Exercise -
Say how many lines in the entries below mention "columns", with no other words.

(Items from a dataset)
++++++

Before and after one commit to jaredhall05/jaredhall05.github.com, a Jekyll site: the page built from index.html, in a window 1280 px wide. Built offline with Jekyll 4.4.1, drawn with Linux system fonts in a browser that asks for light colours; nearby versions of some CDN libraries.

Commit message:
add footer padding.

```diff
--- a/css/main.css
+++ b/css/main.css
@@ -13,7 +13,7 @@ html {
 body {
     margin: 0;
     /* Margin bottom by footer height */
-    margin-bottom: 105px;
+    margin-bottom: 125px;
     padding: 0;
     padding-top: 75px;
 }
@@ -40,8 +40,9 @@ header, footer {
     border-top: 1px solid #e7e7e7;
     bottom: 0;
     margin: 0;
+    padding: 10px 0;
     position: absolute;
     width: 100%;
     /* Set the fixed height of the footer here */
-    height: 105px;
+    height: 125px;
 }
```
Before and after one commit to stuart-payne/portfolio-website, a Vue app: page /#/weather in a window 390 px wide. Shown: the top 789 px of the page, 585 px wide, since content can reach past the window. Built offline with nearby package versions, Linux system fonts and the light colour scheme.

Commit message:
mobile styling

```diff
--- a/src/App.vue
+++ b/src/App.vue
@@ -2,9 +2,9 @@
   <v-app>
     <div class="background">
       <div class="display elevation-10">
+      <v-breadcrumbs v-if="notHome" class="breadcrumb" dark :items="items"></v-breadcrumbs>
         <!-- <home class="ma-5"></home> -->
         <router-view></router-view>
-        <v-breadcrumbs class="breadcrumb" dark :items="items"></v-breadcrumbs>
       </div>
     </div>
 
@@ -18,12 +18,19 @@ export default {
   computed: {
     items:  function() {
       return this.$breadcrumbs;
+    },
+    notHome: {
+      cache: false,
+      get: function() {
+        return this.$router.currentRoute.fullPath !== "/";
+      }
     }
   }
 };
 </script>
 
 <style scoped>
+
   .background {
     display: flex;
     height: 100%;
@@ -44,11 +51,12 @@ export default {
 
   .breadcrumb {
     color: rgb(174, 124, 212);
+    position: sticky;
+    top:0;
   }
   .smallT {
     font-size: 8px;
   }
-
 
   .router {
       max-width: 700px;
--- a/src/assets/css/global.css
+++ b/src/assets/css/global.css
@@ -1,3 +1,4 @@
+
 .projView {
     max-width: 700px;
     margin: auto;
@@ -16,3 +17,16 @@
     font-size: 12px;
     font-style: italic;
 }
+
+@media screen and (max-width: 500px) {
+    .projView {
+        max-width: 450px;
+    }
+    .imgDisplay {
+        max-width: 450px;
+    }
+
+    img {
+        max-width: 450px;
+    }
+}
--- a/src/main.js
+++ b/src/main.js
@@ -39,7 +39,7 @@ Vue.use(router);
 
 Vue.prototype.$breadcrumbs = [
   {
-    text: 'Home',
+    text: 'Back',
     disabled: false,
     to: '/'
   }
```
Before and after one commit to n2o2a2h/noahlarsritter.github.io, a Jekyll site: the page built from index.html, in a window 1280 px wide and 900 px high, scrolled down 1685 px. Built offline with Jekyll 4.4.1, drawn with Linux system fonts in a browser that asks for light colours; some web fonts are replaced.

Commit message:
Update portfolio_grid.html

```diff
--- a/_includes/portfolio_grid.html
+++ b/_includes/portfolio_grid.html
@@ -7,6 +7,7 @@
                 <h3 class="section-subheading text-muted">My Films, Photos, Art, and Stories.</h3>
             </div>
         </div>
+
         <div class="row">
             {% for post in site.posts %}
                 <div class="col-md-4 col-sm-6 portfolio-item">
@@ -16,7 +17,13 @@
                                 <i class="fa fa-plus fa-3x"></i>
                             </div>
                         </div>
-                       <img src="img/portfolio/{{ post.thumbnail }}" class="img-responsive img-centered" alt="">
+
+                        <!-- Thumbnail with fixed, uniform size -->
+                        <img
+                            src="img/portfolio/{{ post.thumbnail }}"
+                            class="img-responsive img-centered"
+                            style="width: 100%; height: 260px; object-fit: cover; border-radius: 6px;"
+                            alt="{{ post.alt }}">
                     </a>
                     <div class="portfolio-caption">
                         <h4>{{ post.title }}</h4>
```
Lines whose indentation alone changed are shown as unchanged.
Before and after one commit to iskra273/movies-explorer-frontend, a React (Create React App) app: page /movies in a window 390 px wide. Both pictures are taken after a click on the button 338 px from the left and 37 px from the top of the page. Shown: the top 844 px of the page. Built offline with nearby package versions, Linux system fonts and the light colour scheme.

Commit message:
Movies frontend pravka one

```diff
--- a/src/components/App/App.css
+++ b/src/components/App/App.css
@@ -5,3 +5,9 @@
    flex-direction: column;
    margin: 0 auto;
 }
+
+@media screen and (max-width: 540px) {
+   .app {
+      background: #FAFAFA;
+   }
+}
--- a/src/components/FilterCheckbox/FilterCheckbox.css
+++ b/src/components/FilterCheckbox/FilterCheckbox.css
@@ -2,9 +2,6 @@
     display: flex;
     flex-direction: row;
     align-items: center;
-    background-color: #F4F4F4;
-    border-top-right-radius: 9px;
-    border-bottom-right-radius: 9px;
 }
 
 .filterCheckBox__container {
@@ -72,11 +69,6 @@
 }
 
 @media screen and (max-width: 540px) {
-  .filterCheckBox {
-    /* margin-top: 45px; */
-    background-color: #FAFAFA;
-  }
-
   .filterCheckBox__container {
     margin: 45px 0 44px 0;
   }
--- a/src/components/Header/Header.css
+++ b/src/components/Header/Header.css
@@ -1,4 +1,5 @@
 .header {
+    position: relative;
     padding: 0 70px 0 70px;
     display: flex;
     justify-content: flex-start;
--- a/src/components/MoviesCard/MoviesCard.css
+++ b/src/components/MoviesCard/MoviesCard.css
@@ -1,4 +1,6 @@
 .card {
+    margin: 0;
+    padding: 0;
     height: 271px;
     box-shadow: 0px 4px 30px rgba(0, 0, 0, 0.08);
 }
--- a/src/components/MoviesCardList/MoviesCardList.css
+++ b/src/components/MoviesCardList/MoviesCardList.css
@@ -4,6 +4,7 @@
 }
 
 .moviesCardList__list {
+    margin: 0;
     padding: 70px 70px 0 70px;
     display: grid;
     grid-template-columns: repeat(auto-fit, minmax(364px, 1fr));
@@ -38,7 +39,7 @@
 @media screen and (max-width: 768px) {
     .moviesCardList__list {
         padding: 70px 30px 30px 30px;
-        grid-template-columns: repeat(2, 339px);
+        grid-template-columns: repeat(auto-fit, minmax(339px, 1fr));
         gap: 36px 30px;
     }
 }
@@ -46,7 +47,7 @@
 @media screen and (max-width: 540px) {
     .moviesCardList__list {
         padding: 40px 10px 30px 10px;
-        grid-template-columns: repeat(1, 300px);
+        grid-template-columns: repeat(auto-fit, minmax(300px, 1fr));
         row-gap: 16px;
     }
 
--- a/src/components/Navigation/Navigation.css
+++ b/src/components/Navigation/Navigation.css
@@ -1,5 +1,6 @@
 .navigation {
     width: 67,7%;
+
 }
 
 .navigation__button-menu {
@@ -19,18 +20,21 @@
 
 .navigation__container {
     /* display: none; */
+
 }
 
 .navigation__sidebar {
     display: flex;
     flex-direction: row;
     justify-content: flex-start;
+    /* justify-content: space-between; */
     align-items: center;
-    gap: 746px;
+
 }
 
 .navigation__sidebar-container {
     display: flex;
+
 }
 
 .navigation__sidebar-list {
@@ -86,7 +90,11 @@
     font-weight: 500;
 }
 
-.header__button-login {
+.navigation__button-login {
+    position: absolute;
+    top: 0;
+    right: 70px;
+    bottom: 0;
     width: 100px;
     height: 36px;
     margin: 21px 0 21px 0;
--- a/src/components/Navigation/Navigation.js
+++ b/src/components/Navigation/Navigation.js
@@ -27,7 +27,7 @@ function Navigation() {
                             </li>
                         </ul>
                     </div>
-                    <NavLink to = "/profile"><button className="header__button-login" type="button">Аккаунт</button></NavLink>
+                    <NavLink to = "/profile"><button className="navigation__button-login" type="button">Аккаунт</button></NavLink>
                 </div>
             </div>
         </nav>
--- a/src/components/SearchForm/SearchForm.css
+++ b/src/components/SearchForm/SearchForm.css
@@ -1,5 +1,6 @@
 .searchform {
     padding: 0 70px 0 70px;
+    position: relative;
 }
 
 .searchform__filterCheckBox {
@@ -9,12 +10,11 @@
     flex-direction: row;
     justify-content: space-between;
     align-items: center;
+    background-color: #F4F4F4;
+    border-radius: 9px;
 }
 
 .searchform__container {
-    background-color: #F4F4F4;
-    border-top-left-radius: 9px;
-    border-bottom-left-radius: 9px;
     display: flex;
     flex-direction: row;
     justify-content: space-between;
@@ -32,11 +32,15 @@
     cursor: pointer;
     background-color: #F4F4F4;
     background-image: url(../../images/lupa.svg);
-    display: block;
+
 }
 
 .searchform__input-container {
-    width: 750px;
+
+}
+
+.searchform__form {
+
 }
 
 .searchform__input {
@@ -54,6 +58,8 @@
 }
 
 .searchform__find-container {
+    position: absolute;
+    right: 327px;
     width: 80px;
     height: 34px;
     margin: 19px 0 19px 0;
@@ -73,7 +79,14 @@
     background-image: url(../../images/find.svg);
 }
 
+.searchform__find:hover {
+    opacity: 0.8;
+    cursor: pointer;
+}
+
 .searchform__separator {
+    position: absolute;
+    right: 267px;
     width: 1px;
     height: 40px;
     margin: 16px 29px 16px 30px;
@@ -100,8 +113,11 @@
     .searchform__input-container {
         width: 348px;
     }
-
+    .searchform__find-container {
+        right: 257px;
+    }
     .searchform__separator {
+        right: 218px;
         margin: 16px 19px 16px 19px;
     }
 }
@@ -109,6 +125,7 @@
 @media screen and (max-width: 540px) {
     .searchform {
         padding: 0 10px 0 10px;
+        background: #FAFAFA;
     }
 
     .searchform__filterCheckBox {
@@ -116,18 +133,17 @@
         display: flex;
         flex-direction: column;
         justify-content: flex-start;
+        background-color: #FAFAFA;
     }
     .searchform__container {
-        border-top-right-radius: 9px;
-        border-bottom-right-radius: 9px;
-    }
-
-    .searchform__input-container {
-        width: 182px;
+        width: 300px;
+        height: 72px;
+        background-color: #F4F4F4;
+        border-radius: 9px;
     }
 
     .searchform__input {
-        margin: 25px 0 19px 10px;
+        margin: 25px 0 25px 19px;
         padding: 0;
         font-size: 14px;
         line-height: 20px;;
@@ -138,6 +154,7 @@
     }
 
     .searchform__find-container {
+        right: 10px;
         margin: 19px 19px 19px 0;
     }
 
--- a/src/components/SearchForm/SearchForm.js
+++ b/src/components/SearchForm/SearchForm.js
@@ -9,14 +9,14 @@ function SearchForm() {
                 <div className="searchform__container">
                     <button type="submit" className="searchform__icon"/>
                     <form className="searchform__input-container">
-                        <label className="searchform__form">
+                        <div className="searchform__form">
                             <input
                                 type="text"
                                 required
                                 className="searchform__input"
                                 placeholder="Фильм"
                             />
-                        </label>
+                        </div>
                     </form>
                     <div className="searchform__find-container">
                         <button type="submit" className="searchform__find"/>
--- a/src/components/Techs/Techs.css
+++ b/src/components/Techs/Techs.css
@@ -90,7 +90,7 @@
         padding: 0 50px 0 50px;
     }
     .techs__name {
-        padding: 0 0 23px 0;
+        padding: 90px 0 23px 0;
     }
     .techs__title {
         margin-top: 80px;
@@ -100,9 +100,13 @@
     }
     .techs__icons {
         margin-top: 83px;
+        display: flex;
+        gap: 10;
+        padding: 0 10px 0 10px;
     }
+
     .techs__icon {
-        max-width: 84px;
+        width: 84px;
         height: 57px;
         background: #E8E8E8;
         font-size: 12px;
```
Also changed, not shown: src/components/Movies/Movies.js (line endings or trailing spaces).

++++++

Answer to the exercise -
5